▸ **What to do**
All of the data should be copied exactly, with the pictures left out.

▸ **Data extracts**
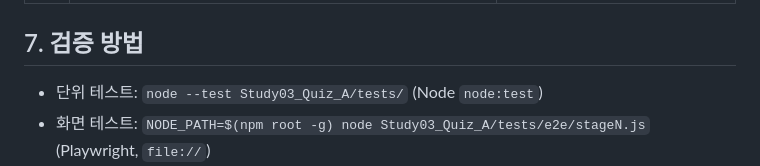
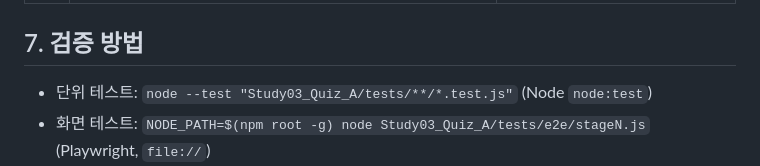
Before and after one commit to kimlooa1004-blip/Study03_Quiz_week7, a Markdown page: Study03_Quiz_A/PRD.md, the part around the change. Rendered like a GitHub page.

Commit message:
docs: fix node test command for Node 22; explanation length wording
Co-Authored-By: Claude Sonnet 5.5 <noreply@anthropic.com>
Claude-Session: https://claude.ai/code/session_015Xi5vz1BykbrpP3Tm8Yfqy

```diff
--- a/Study03_Quiz_A/PRD.md
+++ b/Study03_Quiz_A/PRD.md
@@ -173,7 +173,7 @@
 
 ## 7. 검증 방법
 
-- 단위 테스트: `node --test Study03_Quiz_A/tests/` (Node `node:test`)
+- 단위 테스트: `node --test "Study03_Quiz_A/tests/**/*.test.js"` (Node `node:test`)
 - 화면 테스트: `NODE_PATH=$(npm root -g) node Study03_Quiz_A/tests/e2e/stageN.js` (Playwright, `file://`)
 - 문항 검사기: `tests/validateQuestions.js`가 보기 4개·유일한 정답 인덱스·해설 80자 이하 한 줄·출처 URL·최상급 문제의 "기준"·중복 id·보기 중복을 검사한다. 기계가 확인할 수 없는 "정답이 하나인지"와 "출처가 실제 내용을 뒷받침하는지"는 사람이 확인한다.
 - 최종 확인(3단계 이후)
```
Also changed, not shown: 1 other file.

▸ **Answer to the problem**
Before and after one commit to kimlooa1004-blip/Study03_Quiz_week7, a Markdown page: Study03_Quiz_A/PRD.md, the part around the change. Rendered like a GitHub page.

Commit message:
docs: fix node test command for Node 22; explanation length wording
Co-Authored-By: Claude Sonnet 5.5 <noreply@anthropic.com>
Claude-Session: https://claude.ai/code/session_015Xi5vz1BykbrpP3Tm8Yfqy

```diff
--- a/Study03_Quiz_A/PRD.md
+++ b/Study03_Quiz_A/PRD.md
@@ -173,7 +173,7 @@
 
 ## 7. 검증 방법
 
-- 단위 테스트: `node --test Study03_Quiz_A/tests/` (Node `node:test`)
+- 단위 테스트: `node --test "Study03_Quiz_A/tests/**/*.test.js"` (Node `node:test`)
 - 화면 테스트: `NODE_PATH=$(npm root -g) node Study03_Quiz_A/tests/e2e/stageN.js` (Playwright, `file://`)
 - 문항 검사기: `tests/validateQuestions.js`가 보기 4개·유일한 정답 인덱스·해설 80자 이하 한 줄·출처 URL·최상급 문제의 "기준"·중복 id·보기 중복을 검사한다. 기계가 확인할 수 없는 "정답이 하나인지"와 "출처가 실제 내용을 뒷받침하는지"는 사람이 확인한다.
 - 최종 확인(3단계 이후)
```
Also changed, not shown: 1 other file.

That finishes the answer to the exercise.